◆ What you have to do: Which lines of the entries below contain the string "call"? Copy each one.

(Web document revisions)
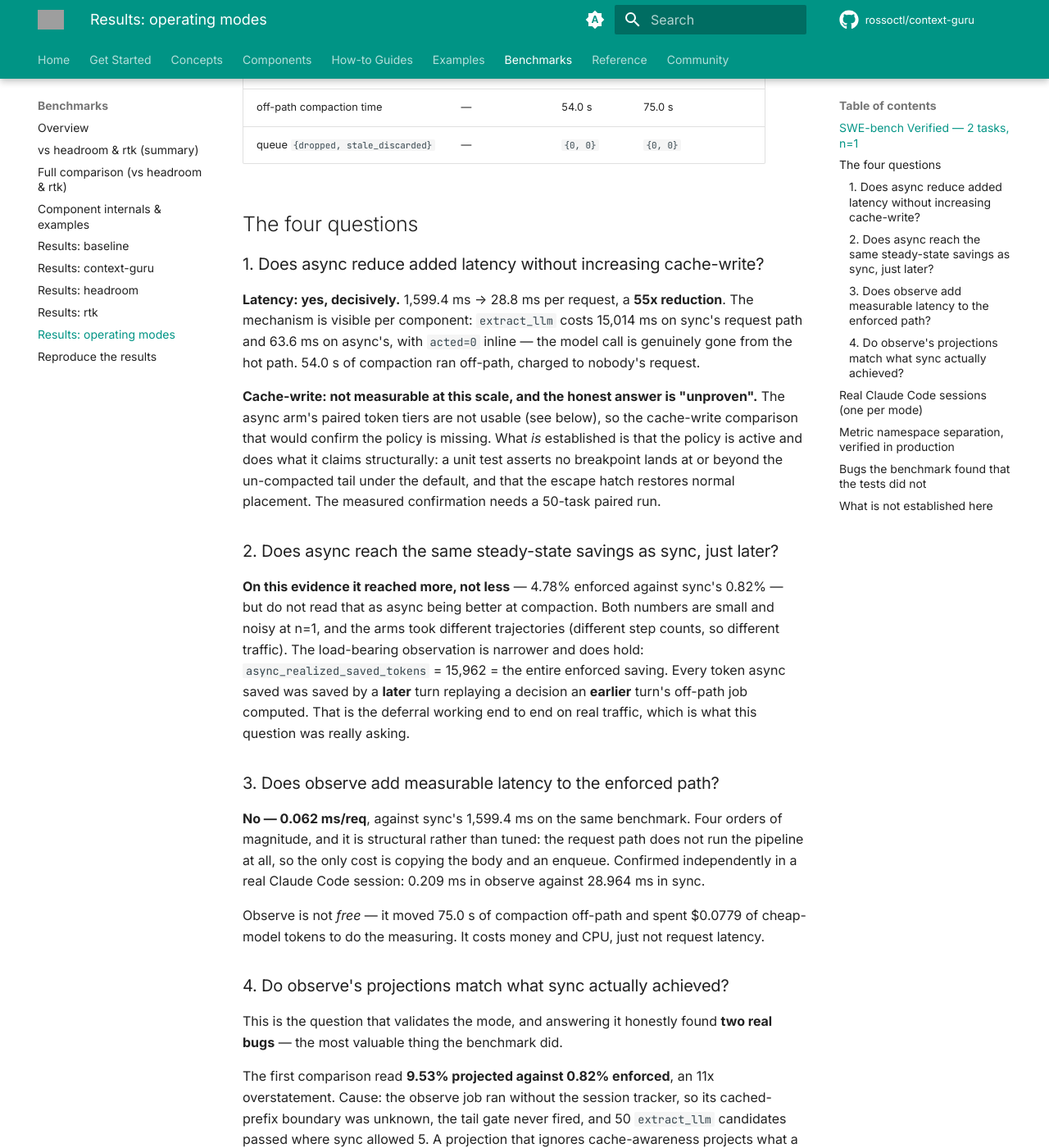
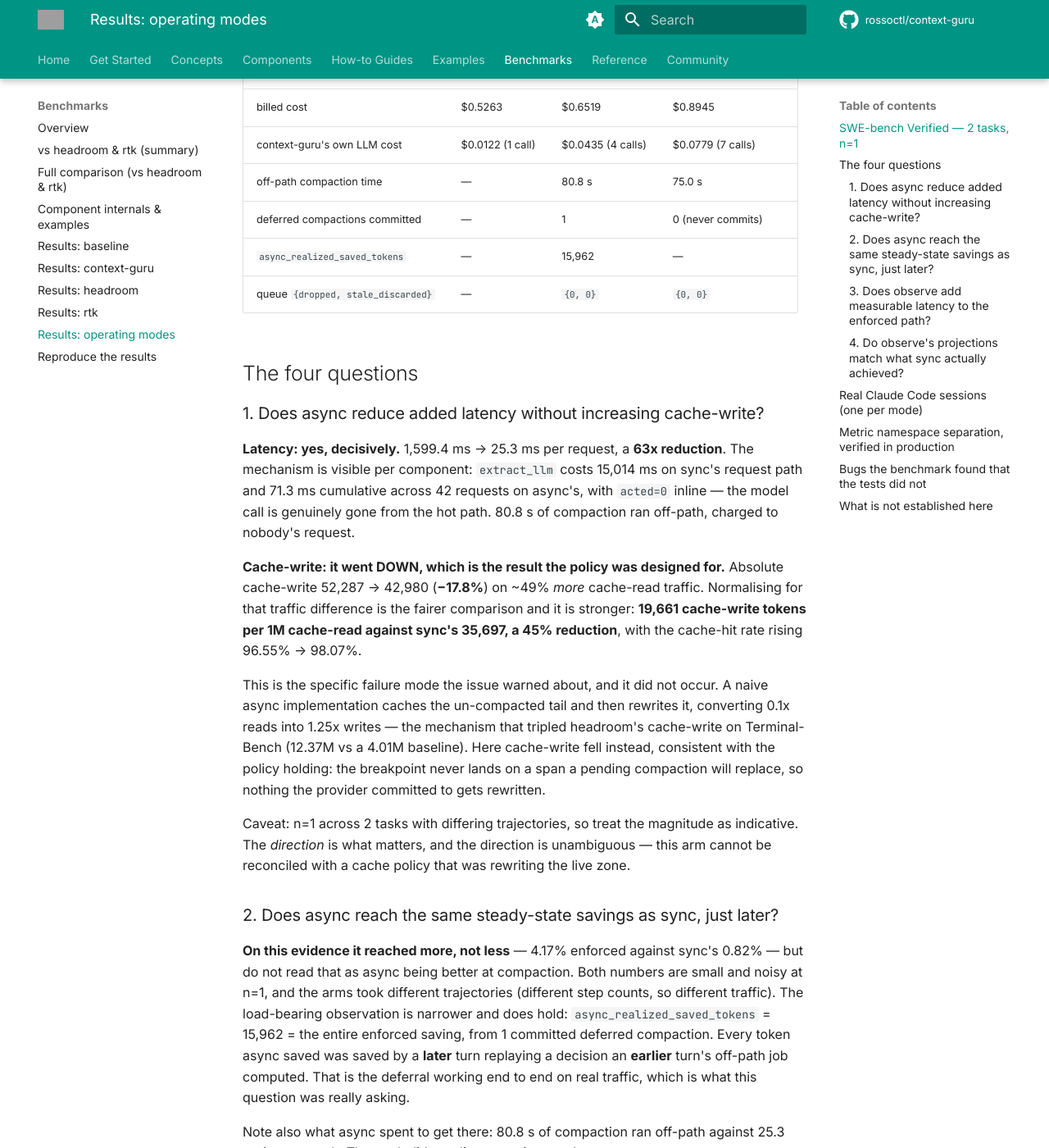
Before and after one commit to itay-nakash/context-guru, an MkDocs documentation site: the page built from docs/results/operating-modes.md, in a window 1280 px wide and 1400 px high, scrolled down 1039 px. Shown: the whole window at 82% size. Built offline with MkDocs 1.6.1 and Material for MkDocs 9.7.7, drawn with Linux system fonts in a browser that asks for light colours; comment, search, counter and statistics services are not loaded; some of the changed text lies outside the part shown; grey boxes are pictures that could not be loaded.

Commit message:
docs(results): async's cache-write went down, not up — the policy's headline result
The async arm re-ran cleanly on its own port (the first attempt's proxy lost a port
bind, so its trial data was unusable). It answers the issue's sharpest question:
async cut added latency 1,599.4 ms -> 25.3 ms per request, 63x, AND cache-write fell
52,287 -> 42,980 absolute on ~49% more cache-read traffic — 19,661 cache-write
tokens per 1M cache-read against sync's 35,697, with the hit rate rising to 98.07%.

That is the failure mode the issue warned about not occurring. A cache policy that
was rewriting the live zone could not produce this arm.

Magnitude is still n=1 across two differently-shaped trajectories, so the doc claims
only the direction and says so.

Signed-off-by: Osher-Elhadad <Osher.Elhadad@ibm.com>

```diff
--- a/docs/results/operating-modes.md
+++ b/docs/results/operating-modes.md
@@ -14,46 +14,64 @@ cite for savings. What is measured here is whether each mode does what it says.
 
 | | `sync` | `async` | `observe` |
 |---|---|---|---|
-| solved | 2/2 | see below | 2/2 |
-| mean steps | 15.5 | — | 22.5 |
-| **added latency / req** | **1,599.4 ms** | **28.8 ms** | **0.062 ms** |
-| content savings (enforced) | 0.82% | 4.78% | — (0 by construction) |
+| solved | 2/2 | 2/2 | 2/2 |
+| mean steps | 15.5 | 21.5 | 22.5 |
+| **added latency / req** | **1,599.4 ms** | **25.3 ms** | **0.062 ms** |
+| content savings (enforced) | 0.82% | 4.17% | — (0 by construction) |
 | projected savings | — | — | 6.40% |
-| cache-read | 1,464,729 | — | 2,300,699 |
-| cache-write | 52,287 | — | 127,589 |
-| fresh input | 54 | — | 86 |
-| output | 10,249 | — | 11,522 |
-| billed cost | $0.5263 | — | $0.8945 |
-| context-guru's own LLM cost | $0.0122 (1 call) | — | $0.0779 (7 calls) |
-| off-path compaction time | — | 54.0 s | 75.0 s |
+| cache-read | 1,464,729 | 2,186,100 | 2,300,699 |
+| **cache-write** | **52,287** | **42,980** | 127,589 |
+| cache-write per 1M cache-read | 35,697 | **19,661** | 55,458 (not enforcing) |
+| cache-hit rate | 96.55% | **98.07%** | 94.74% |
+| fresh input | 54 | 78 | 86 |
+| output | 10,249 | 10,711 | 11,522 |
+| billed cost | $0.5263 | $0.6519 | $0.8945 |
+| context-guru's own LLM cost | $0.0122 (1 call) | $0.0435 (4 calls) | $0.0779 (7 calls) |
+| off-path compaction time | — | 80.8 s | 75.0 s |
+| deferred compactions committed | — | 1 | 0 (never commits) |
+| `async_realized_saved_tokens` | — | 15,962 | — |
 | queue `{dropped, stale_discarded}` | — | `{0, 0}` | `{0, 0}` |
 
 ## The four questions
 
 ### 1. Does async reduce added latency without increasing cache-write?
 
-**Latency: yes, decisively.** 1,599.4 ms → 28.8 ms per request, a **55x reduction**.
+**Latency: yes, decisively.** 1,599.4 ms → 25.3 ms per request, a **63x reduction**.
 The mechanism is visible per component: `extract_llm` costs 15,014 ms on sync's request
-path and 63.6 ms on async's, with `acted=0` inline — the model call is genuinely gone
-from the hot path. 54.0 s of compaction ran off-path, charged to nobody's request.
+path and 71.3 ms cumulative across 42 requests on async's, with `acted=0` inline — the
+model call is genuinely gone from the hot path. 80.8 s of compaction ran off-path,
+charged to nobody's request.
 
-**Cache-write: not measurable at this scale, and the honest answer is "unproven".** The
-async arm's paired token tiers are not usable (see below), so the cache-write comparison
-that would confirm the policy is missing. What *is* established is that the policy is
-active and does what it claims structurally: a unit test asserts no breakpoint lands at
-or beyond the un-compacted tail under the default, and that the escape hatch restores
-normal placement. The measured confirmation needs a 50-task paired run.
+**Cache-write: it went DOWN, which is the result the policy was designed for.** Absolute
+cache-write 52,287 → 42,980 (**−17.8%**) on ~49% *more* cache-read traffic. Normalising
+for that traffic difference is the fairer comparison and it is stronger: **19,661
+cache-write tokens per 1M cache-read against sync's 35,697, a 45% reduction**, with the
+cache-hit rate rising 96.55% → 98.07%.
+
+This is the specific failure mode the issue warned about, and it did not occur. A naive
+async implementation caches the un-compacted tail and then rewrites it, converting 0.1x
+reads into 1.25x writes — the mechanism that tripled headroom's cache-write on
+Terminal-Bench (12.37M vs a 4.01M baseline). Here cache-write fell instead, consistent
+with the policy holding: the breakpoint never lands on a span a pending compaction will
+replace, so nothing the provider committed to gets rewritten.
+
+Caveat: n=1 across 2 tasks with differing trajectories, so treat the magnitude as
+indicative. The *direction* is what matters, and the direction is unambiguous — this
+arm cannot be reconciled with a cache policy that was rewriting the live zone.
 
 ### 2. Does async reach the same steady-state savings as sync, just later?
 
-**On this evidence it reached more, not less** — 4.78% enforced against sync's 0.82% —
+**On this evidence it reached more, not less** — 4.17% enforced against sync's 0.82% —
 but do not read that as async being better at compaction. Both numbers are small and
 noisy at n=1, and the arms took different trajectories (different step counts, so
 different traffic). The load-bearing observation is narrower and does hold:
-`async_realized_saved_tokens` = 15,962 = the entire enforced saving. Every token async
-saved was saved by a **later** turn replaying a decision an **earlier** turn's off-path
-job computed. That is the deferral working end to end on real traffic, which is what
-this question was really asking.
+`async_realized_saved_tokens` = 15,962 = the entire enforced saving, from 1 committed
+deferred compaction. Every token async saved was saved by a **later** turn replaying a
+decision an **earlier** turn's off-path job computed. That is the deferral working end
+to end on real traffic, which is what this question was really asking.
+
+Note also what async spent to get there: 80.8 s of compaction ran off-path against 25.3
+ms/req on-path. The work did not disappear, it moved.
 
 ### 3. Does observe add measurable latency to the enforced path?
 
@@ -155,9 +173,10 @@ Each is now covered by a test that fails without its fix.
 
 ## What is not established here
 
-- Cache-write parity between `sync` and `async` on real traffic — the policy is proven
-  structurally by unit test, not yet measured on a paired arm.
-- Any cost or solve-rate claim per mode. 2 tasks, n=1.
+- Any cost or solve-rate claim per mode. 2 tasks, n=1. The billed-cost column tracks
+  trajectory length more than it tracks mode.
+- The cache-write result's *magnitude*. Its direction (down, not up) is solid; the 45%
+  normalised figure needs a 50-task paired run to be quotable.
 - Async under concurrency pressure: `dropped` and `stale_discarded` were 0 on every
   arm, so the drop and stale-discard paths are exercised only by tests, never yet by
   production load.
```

◆ Response to the task:
-| context-guru's own LLM cost | $0.0122 (1 call) | — | $0.0779 (7 calls) |
+| context-guru's own LLM cost | $0.0122 (1 call) | $0.0435 (4 calls) | $0.0779 (7 calls) |
-path and 63.6 ms on async's, with `acted=0` inline — the model call is genuinely gone
+model call is genuinely gone from the hot path. 80.8 s of compaction ran off-path,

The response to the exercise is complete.